PROMPT:
Would you retype, word for word, the line with "-->|refresh, resource data|" and every line after it through the end of the records below?

+ + + + + + +

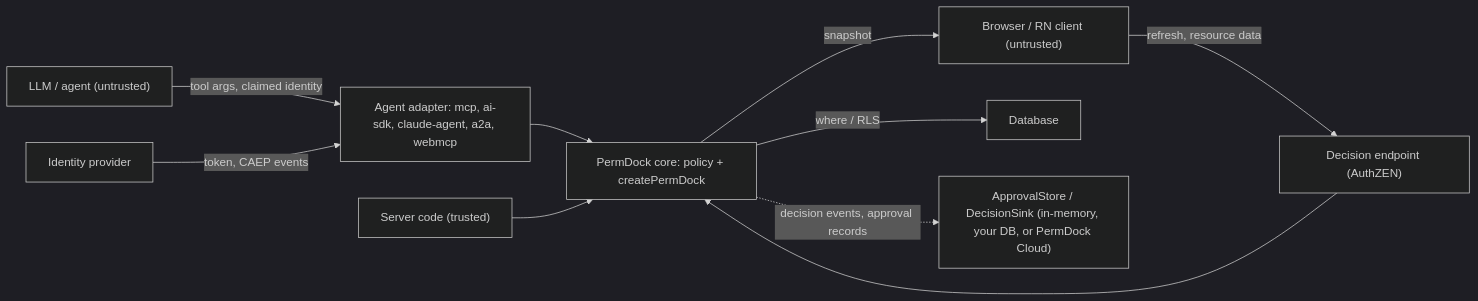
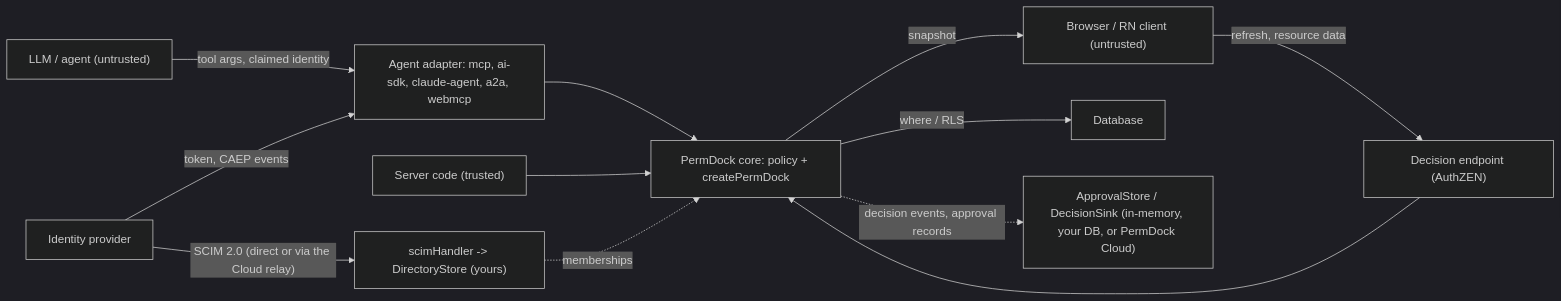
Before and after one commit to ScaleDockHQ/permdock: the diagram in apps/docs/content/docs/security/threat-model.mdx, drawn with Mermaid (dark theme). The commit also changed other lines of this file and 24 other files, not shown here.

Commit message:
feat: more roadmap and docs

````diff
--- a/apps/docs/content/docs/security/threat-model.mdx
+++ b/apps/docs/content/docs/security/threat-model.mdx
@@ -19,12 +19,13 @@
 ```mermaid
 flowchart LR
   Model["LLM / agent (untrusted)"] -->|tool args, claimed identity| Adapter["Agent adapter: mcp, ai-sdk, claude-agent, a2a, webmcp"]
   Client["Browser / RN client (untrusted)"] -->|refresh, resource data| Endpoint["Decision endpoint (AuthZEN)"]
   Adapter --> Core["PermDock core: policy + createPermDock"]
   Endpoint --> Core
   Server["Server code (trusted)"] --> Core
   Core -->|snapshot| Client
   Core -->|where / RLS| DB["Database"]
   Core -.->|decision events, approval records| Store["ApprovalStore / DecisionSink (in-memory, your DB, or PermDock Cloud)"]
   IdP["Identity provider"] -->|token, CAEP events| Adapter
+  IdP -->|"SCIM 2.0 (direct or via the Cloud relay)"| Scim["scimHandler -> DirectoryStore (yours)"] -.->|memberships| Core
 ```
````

+ + + + + + +

TASK SOLUTION:
   Client["Browser / RN client (untrusted)"] -->|refresh, resource data| Endpoint["Decision endpoint (AuthZEN)"]
   Adapter --> Core["PermDock core: policy + createPermDock"]
   Endpoint --> Core
   Server["Server code (trusted)"] --> Core
   Core -->|snapshot| Client
   Core -->|where / RLS| DB["Database"]
   Core -.->|decision events, approval records| Store["ApprovalStore / DecisionSink (in-memory, your DB, or PermDock Cloud)"]
   IdP["Identity provider"] -->|token, CAEP events| Adapter
+  IdP -->|"SCIM 2.0 (direct or via the Cloud relay)"| Scim["scimHandler -> DirectoryStore (yours)"] -.->|memberships| Core
 ```
````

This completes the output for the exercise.